Getting Agile

I just finished reading an eBook on agile development. There were some key insights in there that I want to share. To start with, you need to identify the backlog of work to do. This includes both new features and bugs to fix.

When you estimate the time needed to complete the work, focus on user stories instead of requirements. Count developers for only 6 hours of productive work at the max. I personally would only schedule based on 4 actual productive programming hours per day.

Development is split up into sprints. It is wise to have a Sprint Zero to get your team organized. Some sprints should harden your system by focusing on bug fixes alone. We do this on my current project.

Require progress updates once per day. When you finish any given sprint, review all the tests. Hopefully your tests are automated for optimal test team performance. Waste is defined as any activities that do not add value to the final product. You are going to want to trim waste with a vengeance.

Finally there are only two values for percent complete that matter. They are 0% and 100% done. Anything in between is best thought of as 0% complete. Radical.

Skills Required
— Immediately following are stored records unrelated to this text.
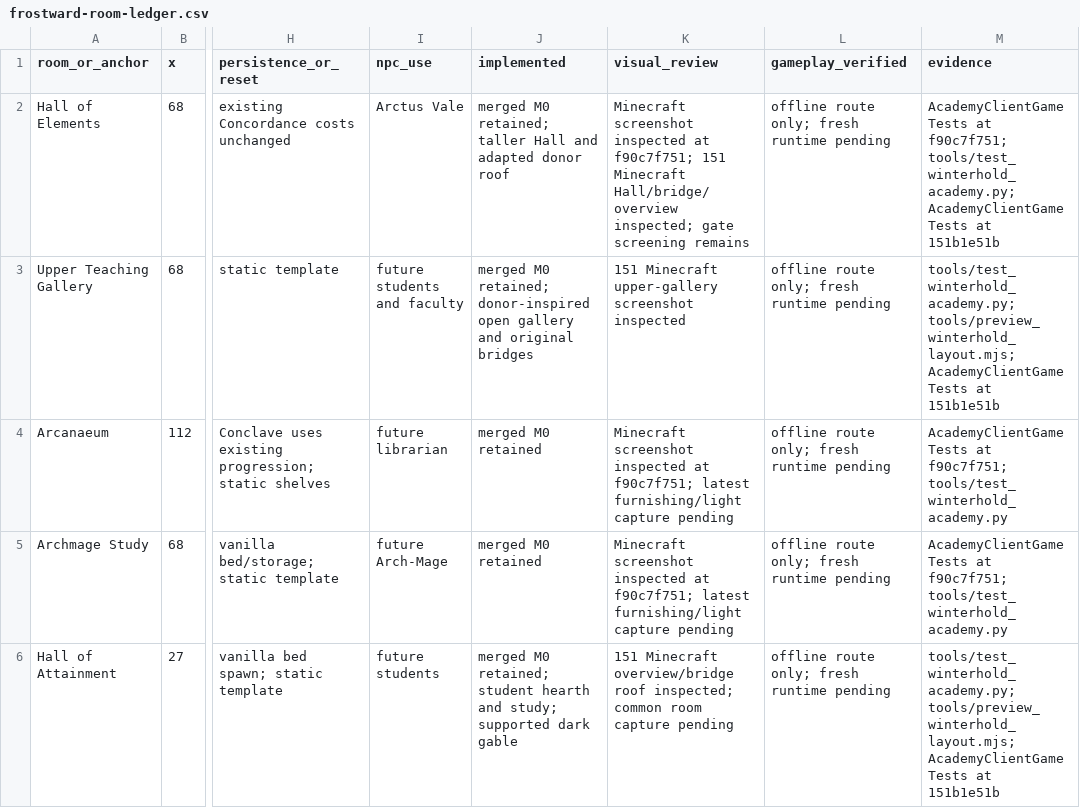
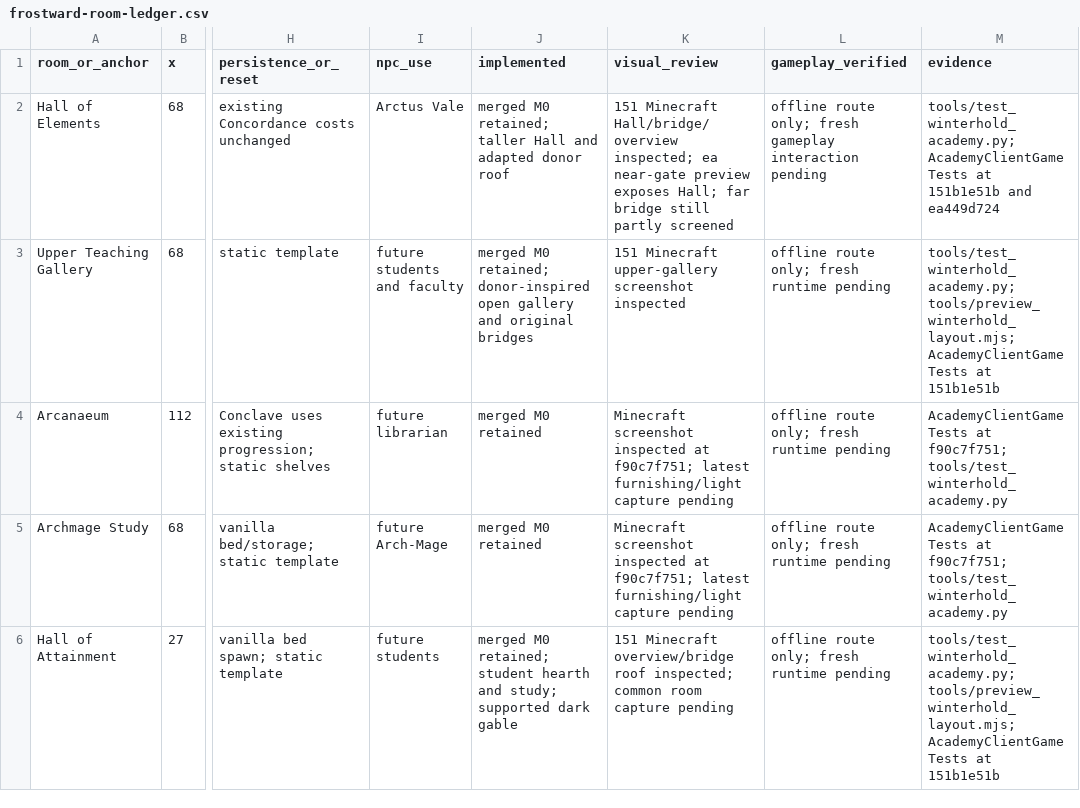
Before and after one commit to TwentyFiveSeconds/jugcraft, a CSV file: docs/features/frostward-room-ledger.csv, drawn as a sheet; only a part is shown, gaps mark what is left out; the diff names each change by its address in the sheet, - before the commit and + after, or states it on an @@ line.

```diff
--- a/docs/features/frostward-room-ledger.csv
+++ b/docs/features/frostward-room-ledger.csv
-K2 (visual_review): Minecraft screenshot inspected at f90c7f751; 151 Minecraft Hall/bridge/overview inspected; gate screening remains
+K2 (visual_review): 151 Minecraft Hall/bridge/overview inspected; ea near-gate preview exposes Hall; far bridge still partly screened
-L2 (gameplay_verified): …only; fresh runtime pending
+L2 (gameplay_verified): …only; fresh gameplay interaction pending
-M2 (evidence): AcademyClientGameTests at f90c7f751; tools/test_winterhold_academy.py; AcademyClientGameTests at 151b1e51b
+M2 (evidence): tools/test_winterhold_academy.py; AcademyClientGameTests at 151b1e51b and ea449d724
```
Also changed, not shown: 3 other files.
I recently met up with an old friend that is a developer. He has been looking for work for a while. The challenge is often that employers want developers with experience in 8 to 10 technologies. Who has that type of skill set?

Yesterday I read an article that seems to confirm this phenomenon. Developers need to know a lot of different things. This includes SOA, OOP, and UI development.

It makes sense that a developer might need to know more than one programming language. That gives you additional insight. I don't know whether it makes sense to know a little bit about 10 different technologies. That is a generalist that specializes in nothing.

Code School

The people at Envy Labs have opened up their Code School. It is an online learning site. The goal is to "learn by doing". They have short videos, along with hands on exercises. You got to pass some sort of challenge before moving on to the next section.

Right now they have a course on Ruby on Rails. It costs $45, a discount from the normal price of $75. Some other courses that are coming soon include jQuery, HTML 5, and CSS.

I am not sure whether this is a good deal. If their hands on technique can teach me stuff in just an hour, I might buy in. It helps that my employer foots the bill for my technical training. If it was my own money, I don't think I would be buying though.

The Software Architect

A lot of developers aspire to become a software architect. The title sounds impressive. And you figure an architect is going to be making a lot of money. I found it humorous that one team on my project decided to declare itself as the architects. Even though such antics are humorous, I think there is some validity to moving ahead by becoming an architect.

I read an article on how real life people advanced to the software architect position. One factor was getting involved with new technology early on. Another is doing publishing or public speaking. You must have top notch communication skills.

Business Objects

I have a coworker that is in training for Business Objects this week. It might be a good time to be learning. SAP just did a major upgrade to Business Objects 4 recently. SAP bought Business Objects 4 years ago. Now they are moving forward with the product.

There have been some job postings recently that require Business Objects Universes experience. Well that term is obsolete in the new version. That functionality has been grouped in with other functions into the Business Layer.

My coworker previously attended some training on Crystal Reports. She got a bit of Business Objects training back then as well. What's the difference between Crystal Reports and Business Objects you might ask. Crystal Reports, like Dashboarding, is one of the interfaces to Business Objects. It is a simple one at that.

I hear the new Business Objects has event processing down pat. Perhaps I shall quiz my coworker when she returns and find out the real inside story. Let's hope she learned some of the new Business Objects 4 features.

Getting the Build Working

My team lead asked me to assist a junior developer with their compile problems. The team lead tried to help previously. But our software would not build on one developer's new machine.

I took a look at some of the errors. There were calls to bitmap functions, passing in literals like OBM_CHECKBOXES. I searched around and found these were defined in "winuser.h". That file should be getting included I thought.

So I went and traced how "winuser.h" gets included. I found that it all starts with "stdafx.h", and eventually get included from "windows.h". Then I saw that these header files were present and included on the new machine. They were.

Upon closer inspection of "winuser.h", the literals are only defined if you have already defined OEMRESOURCES. I went through the exercise again finding how OEMRESOURCES gets defined on my machine. It is part of the project. Turns out the new machine had a project file which failed to define OEMRESOURCES for the debug build. Getting a correct project file solved this problem.

The details of the debugging are not important. The process is important. I did most of the investigation along side our junior developer. Hopefully some of this is rubbing off. Next step is to debug why another project fails to build on the machine due to missing DLL dependencies. Fun stuff.